On the other hand, counsel appearing on behalf of the respondents argued that the Code should also prescribe to the general norms. The general law is that every statute is prospective unless it is expressly or by necessary implication made to have retrospective application.
The Supreme Court held that limitation law being procedural in nature should be applied retrospectively except where law of limitation revives a dead remedy. The context of the exception is that the new law of limitation should not provide for a longer period of limitation than what was provided earlier before amendment. Nariman, J observed that if the retrospective applicability of the Act is not applied, a creditor can trigger the Code for a debt that is time barred which cannot be the intention of the legislature. He further observed that the expression ‘debt due’ used in the Code would obviously only refer to debts that are not time barred and which has already been held in the case of Innoventive Industries v. ICICI Bank & Anr.
The Supreme Court arrived at the conclusion that the Limitation Act is applicable to applications that are filed under sections 7 and 9 of the Code and that too from the inception of the Code, i.e. from 2016. The Court observed that article 137 of the schedule to the Limitation Act would therefore be immediately attracted and the ‘right to sue’ will accrue when a default occurs. If the default occurs three years prior to the date of filing of the application by the financial or operational creditor, such application would be barred under article 137 of the schedule to the Limitation Act, except in those cases wherein, through the applicability of section 5 of the Limitation Act, such delay can be condoned.
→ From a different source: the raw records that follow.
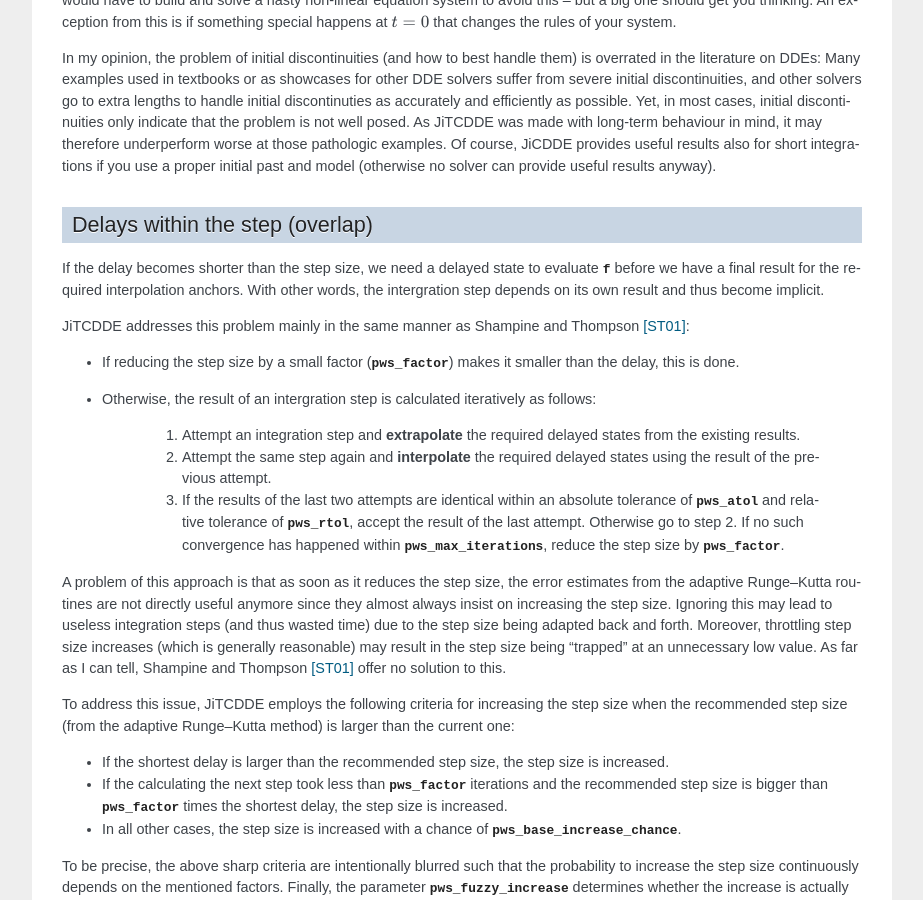
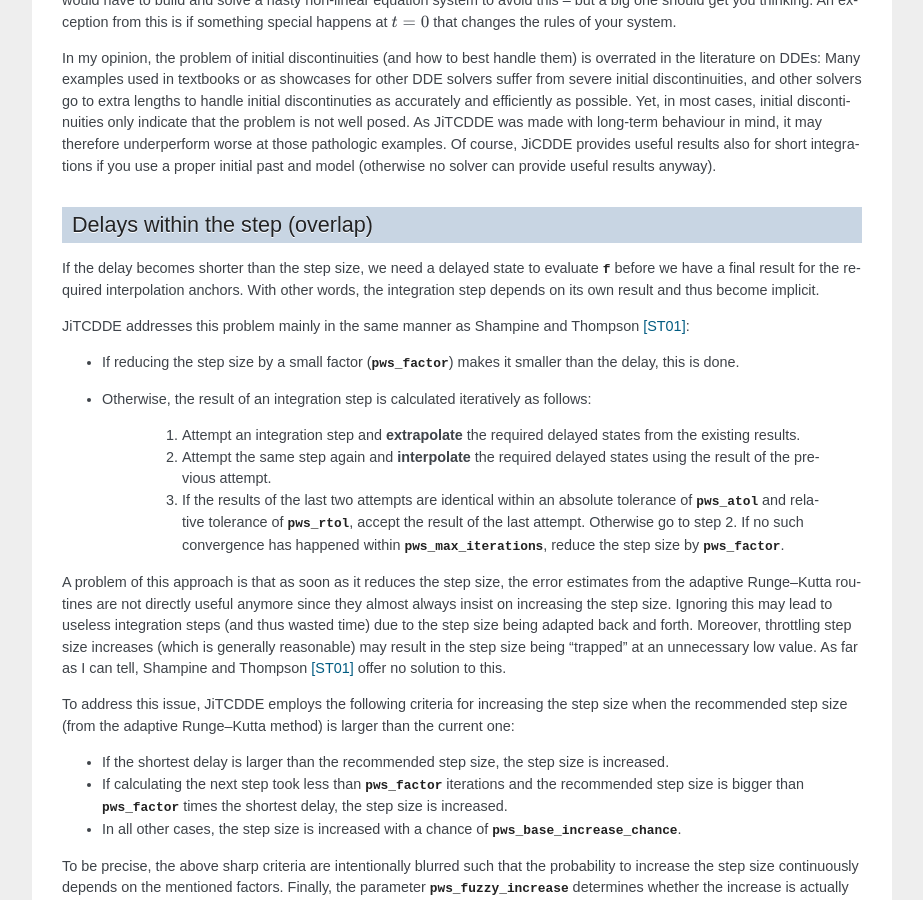
Before and after one commit to neurophysik/jitcdde, a Sphinx documentation site: the page built from docs/index.rst, in a window 1280 px wide and 900 px high, scrolled down 2061 px. Shown: the whole window, without its empty margins (198-1121 px from the left). Built offline with Sphinx 7.4.7, drawn with Linux system fonts in a browser that asks for light colours; the version number could not be read and is left out.

Commit message:
–Fixing typos.

```diff
--- a/docs/index.rst
+++ b/docs/index.rst
@@ -105,13 +105,13 @@ Delays within the step (overlap)
 --------------------------------
 
 If the delay becomes shorter than the step size, we need a delayed state to evaluate `f` before we have a final result for the required interpolation anchors.
-With other words, the intergration step depends on its own result and thus become implicit.
+With other words, the integration step depends on its own result and thus become implicit.
 
 JiTCDDE addresses this problem mainly in the same manner as Shampine and Thompson [ST01]_:
 
 * If reducing the step size by a small factor (`pws_factor`) makes it smaller than the delay, this is done.
 
-* Otherwise, the result of an intergration step is calculated iteratively as follows:
+* Otherwise, the result of an integration step is calculated iteratively as follows:
 
 	1. Attempt an integration step and **extrapolate** the required delayed states from the existing results.
 
@@ -128,7 +128,7 @@ To address this issue, JiTCDDE employs the following criteria for increasing the
 
 * If the shortest delay is larger than the recommended step size, the step size is increased.
 
-* If the calculating the next step took less than `pws_factor` iterations and the recommended step size is bigger than `pws_factor` times the shortest delay, the step size is increased.
+* If calculating the next step took less than `pws_factor` iterations and the recommended step size is bigger than `pws_factor` times the shortest delay, the step size is increased.
 
 * In all other cases, the step size is increased with a chance of `pws_base_increase_chance`.
 
```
In our view, the Supreme Court in BK Educationalhas further pronounced the already laid down common law maxim “vigilantibus et non dormientibus jura subveniunt”, which means the law helps those who are vigilant and not those who sleep over their rights. Through the judgment, it is clearly laid down that a creditor that has slept over its rights and has allowed the limitation period to lapse cannot rely upon the Code to recover its time barred, dead and stale debts. This judgment and reasoning of the Supreme Court is important as it clears the prevailing confusion regarding applicability of Limitation Act and authoritatively lays a precedent that is binding on the NCLT and NCLAT.
– Surbhi Jaju & Pulkit Chaturvedi